    Bwahahahaha. This will be a disaster.

    SoS Clinton on Tavis Smiley Reports 8PM PBS (none / 0) (#27)
    by nycstray on Wed Jan 27, 2010 at 06:54:50 PM EST

    But she will not be at the SOTU. (none / 0) (#31)
    by oculus on Wed Jan 27, 2010 at 07:04:39 PM EST
    Ah. Some things become more clear (none / 0) (#33)
    by Cream City on Wed Jan 27, 2010 at 07:07:40 PM EST
    here on the grassy knoll. :-)

    I'm thinking she is a really savvy person. (none / 0) (#41)
    by oculus on Wed Jan 27, 2010 at 07:29:20 PM EST
    Thanks! (none / 0) (#34)
    by Joan in VA on Wed Jan 27, 2010 at 07:16:00 PM EST
    I'm honestly prepared to be impressed (none / 0) (#40)
    by andgarden on Wed Jan 27, 2010 at 07:28:41 PM EST
    I doubt if there's much he could say that would make me feel worse.

    Ok, i'm setting aside a couple (none / 0) (#44)
    by observed on Wed Jan 27, 2010 at 07:32:44 PM EST
    shots for when you write that you were impressed.

    I guess I was bored tonight (none / 0) (#49)
    by Militarytracy on Wed Jan 27, 2010 at 08:03:50 PM EST
    And I don't want to watch the SOTU.  My daughter and I were talking about lab grown gems, so then I google about it to read up and guess what I found?  You can make a diamond out of the carbon or your loved one.  I always said my husband was a diamond in the rough :)  If I outlive him I will eventually completely "fix" him :)  And they claim they have Michael Jackson hair and they are going to make diamonds out of him too.

    New York Disco Music ca 78-79 (none / 0) (#50)
    by txpolitico67 on Wed Jan 27, 2010 at 08:16:21 PM EST
    I am immersing myself in the Ritchie Family, Donna Summer, Alec Constandino and other disco artists from my childhood.  Jimmy Carter was president then.  
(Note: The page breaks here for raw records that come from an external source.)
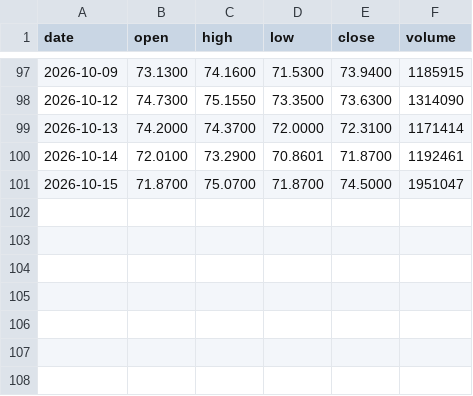
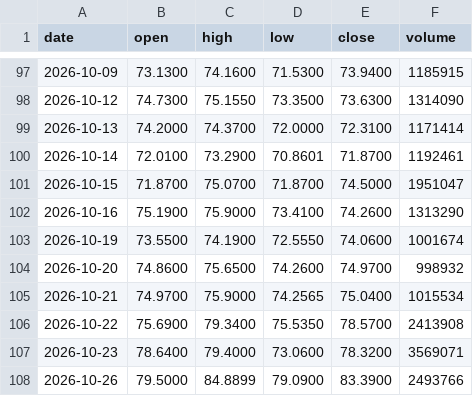
Before and after one commit to streetanalyst/streetanalyst-ohlcv-downloader, a CSV file: data/BAH.csv, drawn as a sheet; only a part is shown, gaps mark what is left out.

```diff
--- a/data/BAH.csv
+++ b/data/BAH.csv
@@ -101 +101,8 @@ date,open,high,low,close,volume
 2026-10-15,71.8700,75.0700,71.8700,74.5000,1951047
+2026-10-16,75.1900,75.9000,73.4100,74.2600,1313290
+2026-10-19,73.5500,74.1900,72.5550,74.0600,1001674
+2026-10-20,74.8600,75.6500,74.2600,74.9700,998932
+2026-10-21,74.9700,75.9000,74.2565,75.0400,1015534
+2026-10-22,75.6900,79.3400,75.5350,78.5700,2413908
+2026-10-23,78.6400,79.4000,73.0600,78.3200,3569071
+2026-10-26,79.5000,84.8899,79.0900,83.3900,2493766
```
Also changed, not shown: data/CALM.csv, data/CLX.csv, 27 other files.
    I. will. keep. my. mouth. shut.

    I love disco!